The Frontal Cortex

Art and Science

Here’s Junot Diaz, talking about his writing process:

It was an incredibly difficult struggle. I tell a lot of young people I work with that nothing should be more inspirational than my dumb ass. It took me 11 years to struggle through one dumb book, and every day you just want to give up. But you don’t find out you’re an artist because you do something really well. You find out you’re an artist because when you fail you have something within you–strength or belief or just craziness–that picks you back up again.

One of the criticisms of my book, and it’s a criticism I take rather seriously, is that the artistic process lacks the rigor of the scientific process, and so it’s thus meaningless to talk about the “discoveries” of artists. If an artist happens to stumble upon a scientific truth about the brain before science…well, then, that’s just dumb luck. After all, even a broken clock is right twice a day.

On the one hand, this criticism is hard to deny. Proust didn’t publish in peer-review journals. He didn’t perform experiments in a lab. (At the start of the 20th century, which is when Proust was writing his novel, the most “rigorous” psychology experiments involved the measurement of nerve reaction times, so perhaps it’s better that Proust stuck to fiction.) He obviously was not a neuroscientist, since neuroscience had yet to exist.

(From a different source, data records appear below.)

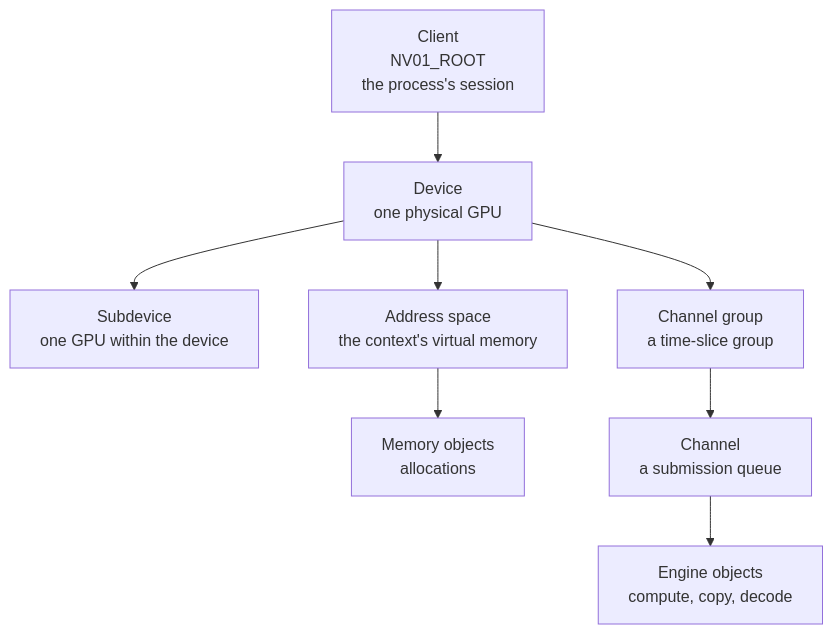
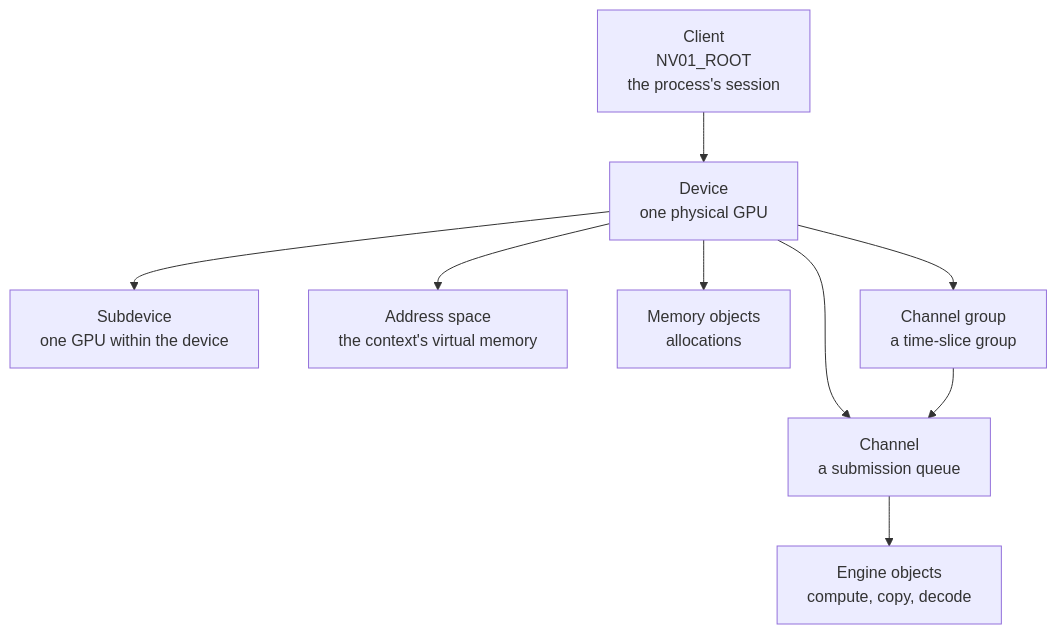
Before and after one commit to Indspl0it/gspwn: the diagram in docs/src/content/docs/knowledgebase/rm-object-model.mdx, drawn with Mermaid. The commit also changed other lines of this file and 19 other files, not shown here.

````diff
--- a/docs/src/content/docs/knowledgebase/rm-object-model.mdx
+++ b/docs/src/content/docs/knowledgebase/rm-object-model.mdx
@@ -12,19 +12,20 @@
 ```mermaid
 flowchart TB
   ROOT["Client<br/>NV01_ROOT<br/>the process's session"]
   DEV["Device<br/>one physical GPU"]
   SUB["Subdevice<br/>one GPU within the device"]
   VASPACE["Address space<br/>the context's virtual memory"]
   MEM["Memory objects<br/>allocations"]
   CGRP["Channel group<br/>a time-slice group"]
   CHAN["Channel<br/>a submission queue"]
   ENG["Engine objects<br/>compute, copy, decode"]
 
   ROOT --> DEV
   DEV --> SUB
   DEV --> VASPACE
-  VASPACE --> MEM
+  DEV --> MEM
   DEV --> CGRP
+  DEV --> CHAN
   CGRP --> CHAN
   CHAN --> ENG
 ```
````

But I think this criticism also gets something fundamentally wrong. One of the things that surprised me (and my surprise was quite naive) was just how hard it was for all of the artists in my book to make their art. The act of creation was an arduous struggle. Proust spent more than ten years writing In Search of Lost Time and even then he insisted on making numerous last minute changes to the text. Cezanne would spend years painting the same Provencal mountain, as he deliberated over each brushstroke. For Virginia Woolf, the act of writing was so intense and draining that she would often relapse into her mental illness after finishing a draft. And so on.

One of the reasons the artistic process was so difficult is that these artists weren’t simply describing stuff – they were investigating stuff. George Eliot, for instance, famously described her novels as a “a set of experiments in life.” Virginia Woolf, before she wrote Mrs. Dalloway, said that in her new novel the “psychology should be done very realistically.” Whitman worked in Civil War hospitals and corresponded for years with the neurologist who discovered phantom limb syndrome. (He also kept up with phrenology, the brain science of his day.) Gertrude Stein worked in William James’ Harvard psychology lab, then went to med-school at Johns Hopkins where she worked in a neuroanatomy lab. She would later say that her art was inspired by some of these experiments. (Her first piece of published writing was actually a science article on “automatic writing”.) My point is that it’s easy to falsely dismiss the artistic process as lacking rigor or diligence, to pretend that artists are merely trying to come up with creations that are entertaining or pretty.

Obviously, a novel makes a different set of epistemic claims than an experiment. Nevertheless, I think many artists, and certainly all of the artists I talk about in my book, are still passionately interested in reality. They want their fiction to feel authentic, to accurately capture some hard to capture element of human existence. That’s why good art is so hard to make. Just ask Junot Diaz.


  1. #1 Rachel
    April 7, 2008

    I have not read your book yet but hope to soon. Thanks for this blog.
    Contemporary artists ask questions. This is the practice of making in a studio, on the street, on a computer, in our daily lives. I suspect it was true for those you write about as well. Though today the product may be many different things, the process, which is really what is about for many of us, is about working through to the next question. It is where art and science meet for me.

  2. #2 peter
    April 7, 2008

    boy it’s refreshing to hear someone quantify this in a reasonable manner.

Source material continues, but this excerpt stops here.